100 years of delay have passed since Pres. Lincoln freed the slaves, yet their heirs, their grandsons, are not fully free. They are not yet freed from the bonds of injustice. They are not yet freed from social and economic oppression. And this Nation, for all its hopes and all its boasts, will not be fully free until all its citizens are free.
News reports on the racial problems plaguing the South continued to attract international attention. Just one month after the end of the Birmingham Campaign, Alabama Governor George Wallace impeded the enrollment of two African American students to the University of Alabama. On June 11, 1963, Governor Wallace stood in front of the schoolhouse doors to block their entrance. Only after being confronted by federal marshals and the Alabama National Guard did Wallace stand aside. The students were enrolled, becoming the first black students at the last American university to integrate.

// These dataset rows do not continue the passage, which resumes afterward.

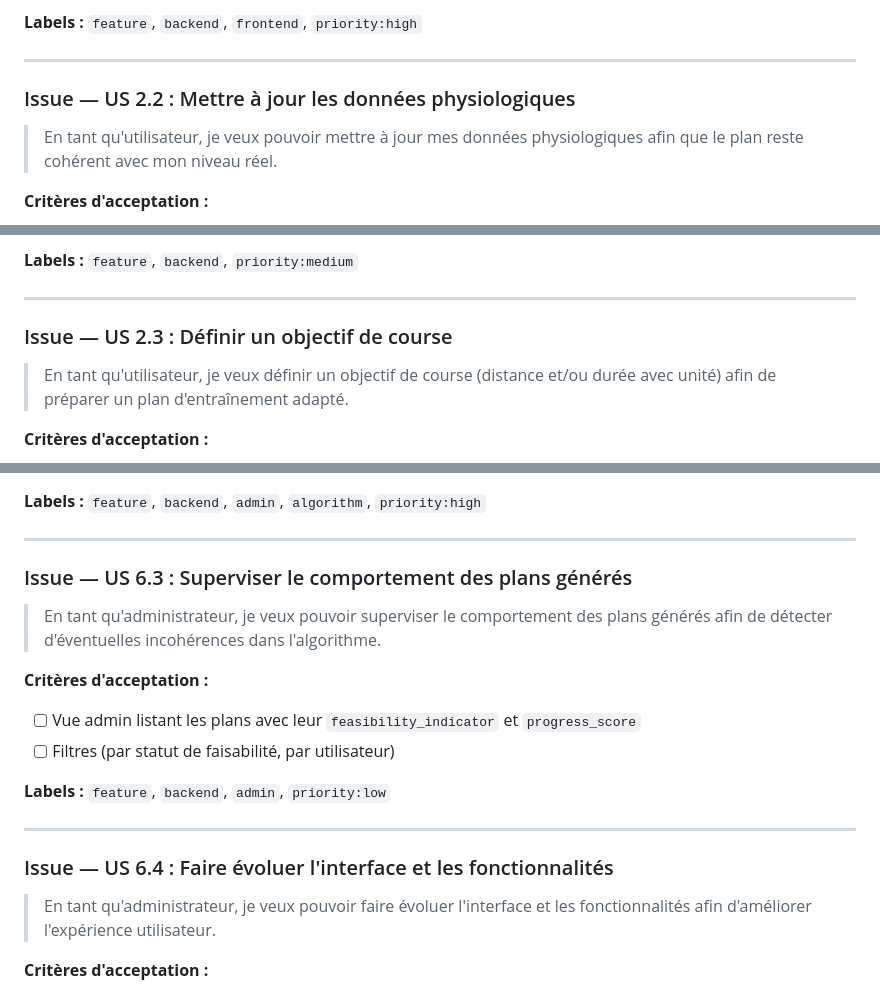
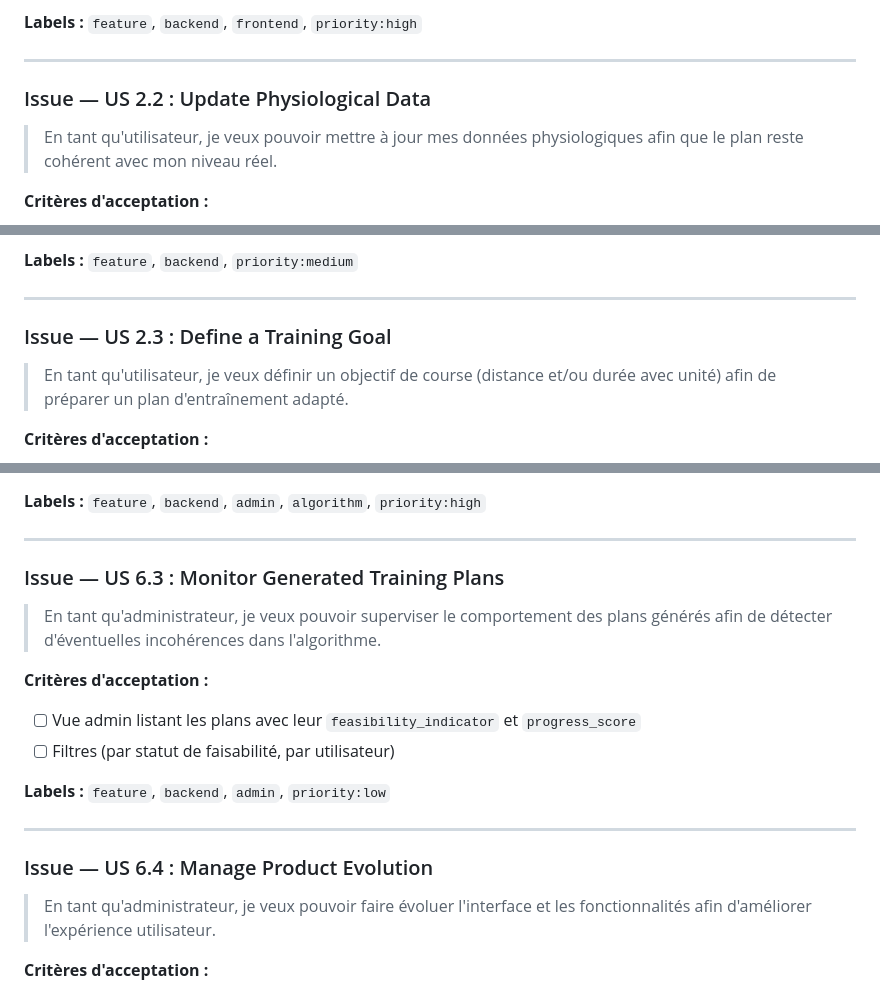
Before and after one commit to chrisbautista09/mon_allure, a Markdown page: docs/user-stories.md, 3 parts joined by grey strips. GitHub-like rendering.

```diff
--- a/docs/user-stories.md
+++ b/docs/user-stories.md
@@ -65,7 +65,7 @@
 
 ---
 
-### Issue — US 2.2 : Mettre à jour les données physiologiques
+### Issue — US 2.2 : Update Physiological Data
 > En tant qu'utilisateur, je veux pouvoir mettre à jour mes données physiologiques afin que le plan reste cohérent avec mon niveau réel.
 
 **Critères d'acceptation :**
@@ -81,7 +81,7 @@
 
 ---
 
-### Issue — US 2.3 : Définir un objectif de course
+### Issue — US 2.3 : Define a Training Goal
 > En tant qu'utilisateur, je veux définir un objectif de course (distance et/ou durée avec unité) afin de préparer un plan d'entraînement adapté.
 
 **Critères d'acceptation :**
@@ -288,7 +288,7 @@
 
 ---
 
-### Issue — US 6.3 : Superviser le comportement des plans générés
+### Issue — US 6.3 : Monitor Generated Training Plans
 > En tant qu'administrateur, je veux pouvoir superviser le comportement des plans générés afin de détecter d'éventuelles incohérences dans l'algorithme.
 
 **Critères d'acceptation :**
@@ -299,7 +299,7 @@
 
 ---
 
-### Issue — US 6.4 : Faire évoluer l'interface et les fonctionnalités
+### Issue — US 6.4 : Manage Product Evolution
 > En tant qu'administrateur, je veux pouvoir faire évoluer l'interface et les fonctionnalités afin d'améliorer l'expérience utilisateur.
 
 **Critères d'acceptation :**
```
Also changed, not shown: other parts of docs/user-stories.md (+23 -23 lines).
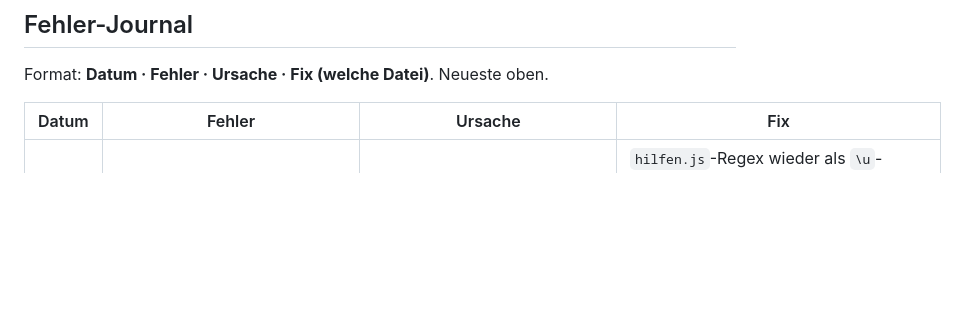
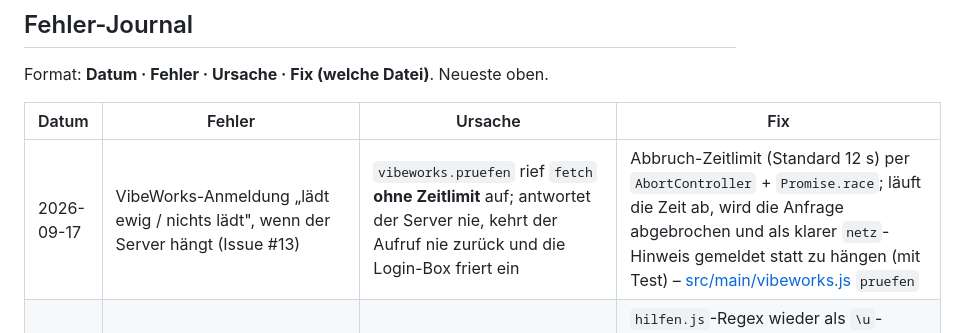
Before and after one commit to MoinMornhart/julia-ai, a Markdown page: CLAUDE.md, the part around the change. Drawn GitHub-style; blank space fills up the shorter version.

Commit message:
Fehler-Journal: VibeWorks-Anmelde-Timeout (#13)
Co-Authored-By: Claude Opus 4.8 <noreply@anthropic.com>

```diff
--- a/CLAUDE.md
+++ b/CLAUDE.md
@@ -50,6 +50,7 @@ Format: **Datum · Fehler · Ursache · Fix (welche Datei)**. Neueste oben.
 
 | Datum | Fehler | Ursache | Fix |
 |---|---|---|---|
+| 2026-09-17 | VibeWorks-Anmeldung „lädt ewig / nichts lädt", wenn der Server hängt (Issue #13) | `vibeworks.pruefen` rief `fetch` **ohne Zeitlimit** auf; antwortet der Server nie, kehrt der Aufruf nie zurück und die Login-Box friert ein | Abbruch-Zeitlimit (Standard 12 s) per `AbortController` + `Promise.race`; läuft die Zeit ab, wird die Anfrage abgebrochen und als klarer `netz`-Hinweis gemeldet statt zu hängen (mit Test) – [src/main/vibeworks.js](src/main/vibeworks.js) `pruefen` |
 | 2026-09-17 | Repo-Check erneut (Issue #44): unsichtbare Zeichen in `hilfen.js` wieder roh im Quelltext + Prototype-Pollution-Muster in `config.set` | Der `\u`-Escape der Unsichtbar-Zeichen-Klasse aus v3.7.1 war zwischenzeitlich wieder durch rohe Zeichen ersetzt; und der Prototype-Pollution-Schutz war nur in `mischen`, nicht in der `set`-Schleife (auch wenn `pruefen` unbekannte Schlüssel ohnehin abweist) | `hilfen.js`-Regex wieder als `\u`-Escapes geschrieben (per Codepoint-Sweep verifiziert, 0 rohe Zeichen); in `config.set` gefährliche Schlüssel (`__proto__`/`constructor`/`prototype`) explizit abgewiesen (mit Test). Die übrigen ~96 Repo-Check-Befunde sind unverändert kontextbezogene False Positives (Pfad-Traversal mit eigenen Nutzerpfaden, OAuth-Loopback über http, GCM mit gesetztem Auth-Tag) – [src/main/hilfen.js](src/main/hilfen.js), [src/main/config.js](src/main/config.js) |
 | 2026-09-17 | Repo-Check meldet „Geheimnisse" in Testdateien (Issue #42) | Beispiel-/Dummy-Tokens standen als Literale im Quelltext (`glpat-…`, `test-dummy-token`) und sahen für den Secret-Scanner wie echte Schlüssel aus | Die Test-Fixtures aus Teilen zusammensetzen (`['test','dummy','token'].join('-')`, `'glpat-' + '…'`), sodass kein Muster mehr wörtlich im Quelltext steht; Werte/Tests unverändert – [test/apps.test.js](test/apps.test.js), [test/token-erkennung.test.js](test/token-erkennung.test.js) |
 | 2026-09-16 | Leeres Chat-Fenster mündet in eine Neustart-Schleife, obwohl die Einstellungen sauber rendern (Issue #55/#56/#3) | Der UI-Healthcheck feuerte nach 2,5 s und die Blank-UI-Selbstheilung startete ~0,6 s später neu – **bevor** das 8-s-Init-Zeitlimit im Renderer die Ersatz-Beschriftungen füllen konnte. Die beiden Sicherungen bekämpften sich → Neustart→Software-Rendering→FATAL, ohne dem Fallback eine Chance zu geben. Dass die Einstellungen rendern, zeigte: kein GPU-, sondern ein Start-/Init-Problem | Init-Zeitlimits auf 4 s je Abfrage gesenkt (Fallback ~8 s) und den Healthcheck auf **11 s** gelegt (nach dem Fallback), sodass die Ersatz-Beschriftungen zuerst greifen; zusätzlich lädt der Renderer die echten Texte im Hintergrund nach, falls der IPC nur langsam war – [src/renderer/chat.js](src/renderer/chat.js), [src/renderer/start.js](src/renderer/start.js), [src/preload/preload.js](src/preload/preload.js) |
```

June 11, 1963, is an important date for a second reason. That evening, as President Kennedy addressed the nation about the day’s events, he asked Congress and all Americans to acknowledge and support “the proposition that race has no place in American life or law.” Now known as the Civil Rights Address, Kennedy’s speech outlined a legislative bill that would eventually become the Civil Rights Act of 1964. Just eight days after introducing the bill, President Kennedy sent it to Congress. However, the bill languished in the House of Representatives among committee chairs, some of whom wanted it strengthened and others who wished it to fail. President Kennedy did not live to see its passage as he was assassinated on November 22, 1963.
Click HERE to watch and read Pres. Kennedy's Civil Rights Address. American Rhetoric